Task to carry out: Every entry is to be copied exactly as written, and the pictures are to be skipped.

Structured diff data
○ ○ ○ ○
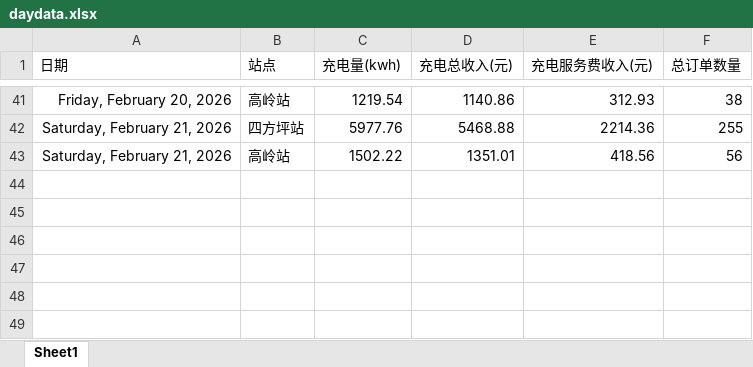
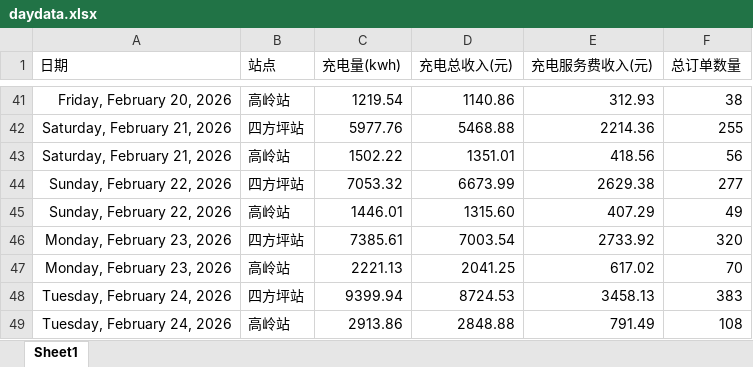
Before and after one commit to jiangnanwaw/my-page, an Excel workbook: data/daydata.xlsx, sheet Sheet1, drawn as a sheet; only a part is shown, gaps mark what is left out; values as stored, in another font and other column widths than the file's, no borders; the diff names each change by its address in the sheet, - before the commit and + after, or states it on an @@ line.

```diff
--- a/data/daydata.xlsx (sheet Sheet1)
+++ b/data/daydata.xlsx (sheet Sheet1)
+row 44: Sunday, February 22, 2026 | 四方坪站 | 7053.32 | 6673.99 | 2629.38 | 277
+row 45: Sunday, February 22, 2026 | 高岭站 | 1446.01 | 1315.60 | 407.29 | 49
+row 46: Monday, February 23, 2026 | 四方坪站 | 7385.61 | 7003.54 | 2733.92 | 320
+row 47: Monday, February 23, 2026 | 高岭站 | 2221.13 | 2041.25 | 617.02 | 70
+row 48: Tuesday, February 24, 2026 | 四方坪站 | 9399.94 | 8724.53 | 3458.13 | 383
+row 49: Tuesday, February 24, 2026 | 高岭站 | 2913.86 | 2848.88 | 791.49 | 108
```
Also changed, not shown: data/homepage.xlsx, data/wcdsc.xlsx, 1 other file.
○ ○ ○ ○
Response to the exercise:
Before and after one commit to jiangnanwaw/my-page, an Excel workbook: data/daydata.xlsx, sheet Sheet1, drawn as a sheet; only a part is shown, gaps mark what is left out; values as stored, in another font and other column widths than the file's, no borders; the diff names each change by its address in the sheet, - before the commit and + after, or states it on an @@ line.

```diff
--- a/data/daydata.xlsx (sheet Sheet1)
+++ b/data/daydata.xlsx (sheet Sheet1)
+row 44: Sunday, February 22, 2026 | 四方坪站 | 7053.32 | 6673.99 | 2629.38 | 277
+row 45: Sunday, February 22, 2026 | 高岭站 | 1446.01 | 1315.60 | 407.29 | 49
+row 46: Monday, February 23, 2026 | 四方坪站 | 7385.61 | 7003.54 | 2733.92 | 320
+row 47: Monday, February 23, 2026 | 高岭站 | 2221.13 | 2041.25 | 617.02 | 70
+row 48: Tuesday, February 24, 2026 | 四方坪站 | 9399.94 | 8724.53 | 3458.13 | 383
+row 49: Tuesday, February 24, 2026 | 高岭站 | 2913.86 | 2848.88 | 791.49 | 108
```
Also changed, not shown: data/homepage.xlsx, data/wcdsc.xlsx, 1 other file.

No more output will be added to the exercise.